Do not be tempted to test an alternator by disconnecting the negative battery cable with the engine running. The alternator may keep the engine going, but it is not a good test method. In the pre-computer days, you could pull it off without possibly damaging anything. With today’s computer controlled cars, you risk frying every electrical module in your car. As soon as you disconnect the battery, the voltage regulator tells the alternator to put out maximum power. With no battery in the circuit to act as a buffer, the alternator can easily put out voltage spikes over 100 volts, depending on engine rpm. That “simple test” could end up costing you several thousand dollars for new electronics.
So to begin testing the alternator, like we said before, first verify you have a good, charged battery with a simple voltage check. Your battery should have a minimum of 12.5 Volts before testing the alternator. Once we have verified the battery is charged sufficiently, we can test the alternator output by simply starting the vehicle and monitoring the voltage present at the battery. The battery will initially be a large draw on the alternator during the initial re-charge after startup, so let the engine run for a few minutes to allow the alternator output to stabilize before testing. Raise the engine speed to about 2000rpm and you should have a reading between 13.8V to 15.3V.
If your volt reading is at or near battery voltage, that means the alternator is not functioning at all. This could be an internal problem with the alternator (bad windings, diodes, etc.) or a problem in the wiring or control circuits to the alternator. Less than 13.8V indicates a weak alternator that is still putting out some electricity, but not enough to keep up with the demands of the vehicle and charge the battery sufficiently. Any voltage over 15.3V indicates an overcharging condition that can lead to damage to the vehicle’s electronics and be overcharging of the battery. See the Alternator Charging Voltage chart.

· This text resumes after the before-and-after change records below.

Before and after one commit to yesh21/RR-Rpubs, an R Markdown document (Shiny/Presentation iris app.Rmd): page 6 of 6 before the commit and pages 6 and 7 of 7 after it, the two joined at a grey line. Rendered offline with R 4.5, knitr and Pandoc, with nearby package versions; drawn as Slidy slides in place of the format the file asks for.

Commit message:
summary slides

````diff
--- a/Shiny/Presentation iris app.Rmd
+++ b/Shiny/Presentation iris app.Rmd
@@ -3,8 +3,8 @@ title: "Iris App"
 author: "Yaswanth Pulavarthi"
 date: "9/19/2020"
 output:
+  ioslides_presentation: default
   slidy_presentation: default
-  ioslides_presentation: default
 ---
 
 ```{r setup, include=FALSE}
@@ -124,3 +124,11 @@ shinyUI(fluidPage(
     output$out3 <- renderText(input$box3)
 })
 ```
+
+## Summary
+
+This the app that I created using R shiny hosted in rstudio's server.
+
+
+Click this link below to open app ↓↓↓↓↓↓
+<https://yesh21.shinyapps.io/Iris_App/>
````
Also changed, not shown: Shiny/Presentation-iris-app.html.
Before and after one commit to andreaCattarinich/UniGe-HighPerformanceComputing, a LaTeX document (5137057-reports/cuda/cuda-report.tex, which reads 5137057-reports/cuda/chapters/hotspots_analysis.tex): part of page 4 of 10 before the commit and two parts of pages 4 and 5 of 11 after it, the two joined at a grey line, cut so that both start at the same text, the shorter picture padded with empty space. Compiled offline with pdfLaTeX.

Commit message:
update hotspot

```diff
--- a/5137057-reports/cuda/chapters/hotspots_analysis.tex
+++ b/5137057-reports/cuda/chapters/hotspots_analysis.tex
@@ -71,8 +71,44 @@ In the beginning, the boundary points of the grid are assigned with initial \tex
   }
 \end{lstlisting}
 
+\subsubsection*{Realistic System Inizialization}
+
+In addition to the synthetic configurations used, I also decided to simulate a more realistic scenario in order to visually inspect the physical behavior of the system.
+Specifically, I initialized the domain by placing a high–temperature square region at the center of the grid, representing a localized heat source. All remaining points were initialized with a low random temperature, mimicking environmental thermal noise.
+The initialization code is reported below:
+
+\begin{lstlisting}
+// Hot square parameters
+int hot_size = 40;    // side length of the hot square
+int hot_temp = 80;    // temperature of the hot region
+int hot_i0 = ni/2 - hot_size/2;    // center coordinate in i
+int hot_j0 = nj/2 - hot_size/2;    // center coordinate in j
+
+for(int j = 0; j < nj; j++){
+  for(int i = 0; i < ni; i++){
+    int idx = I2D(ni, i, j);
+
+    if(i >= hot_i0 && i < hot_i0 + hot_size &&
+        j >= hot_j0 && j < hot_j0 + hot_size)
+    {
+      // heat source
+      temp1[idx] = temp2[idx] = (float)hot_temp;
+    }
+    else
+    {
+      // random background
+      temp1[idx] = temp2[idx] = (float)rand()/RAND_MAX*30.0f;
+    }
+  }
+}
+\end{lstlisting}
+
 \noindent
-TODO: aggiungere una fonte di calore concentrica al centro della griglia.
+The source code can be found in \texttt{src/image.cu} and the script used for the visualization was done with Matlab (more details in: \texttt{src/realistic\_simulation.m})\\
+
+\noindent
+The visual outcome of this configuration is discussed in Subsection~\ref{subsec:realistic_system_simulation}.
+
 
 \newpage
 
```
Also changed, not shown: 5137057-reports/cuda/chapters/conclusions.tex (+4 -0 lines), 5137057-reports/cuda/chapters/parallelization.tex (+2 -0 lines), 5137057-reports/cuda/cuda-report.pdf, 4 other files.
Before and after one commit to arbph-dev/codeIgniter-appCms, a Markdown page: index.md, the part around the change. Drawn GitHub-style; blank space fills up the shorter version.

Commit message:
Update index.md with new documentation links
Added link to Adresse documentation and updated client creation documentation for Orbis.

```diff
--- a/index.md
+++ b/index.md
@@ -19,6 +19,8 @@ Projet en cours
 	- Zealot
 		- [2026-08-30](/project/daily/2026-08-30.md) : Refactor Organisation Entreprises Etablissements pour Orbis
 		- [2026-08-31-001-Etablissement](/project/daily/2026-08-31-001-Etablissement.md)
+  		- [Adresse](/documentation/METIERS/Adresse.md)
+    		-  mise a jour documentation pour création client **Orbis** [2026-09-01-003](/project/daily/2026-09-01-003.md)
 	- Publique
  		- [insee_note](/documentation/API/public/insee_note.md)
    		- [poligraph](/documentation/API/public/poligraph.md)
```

There are a couple other items to check in the charging system. Alternators work by generating an AC voltage and then converting the AC voltage to DC voltage through a series of diodes called a rectifier. An alternator with one or more bad diodes can cause AC voltage spikes which can cause lots of hard to diagnose electrical problems. To check the alternator diodes we can measure how much AC “ripple” is present in the system by measuring for AC voltage at the battery. This AC ripple voltage should be less than 0.5VAC.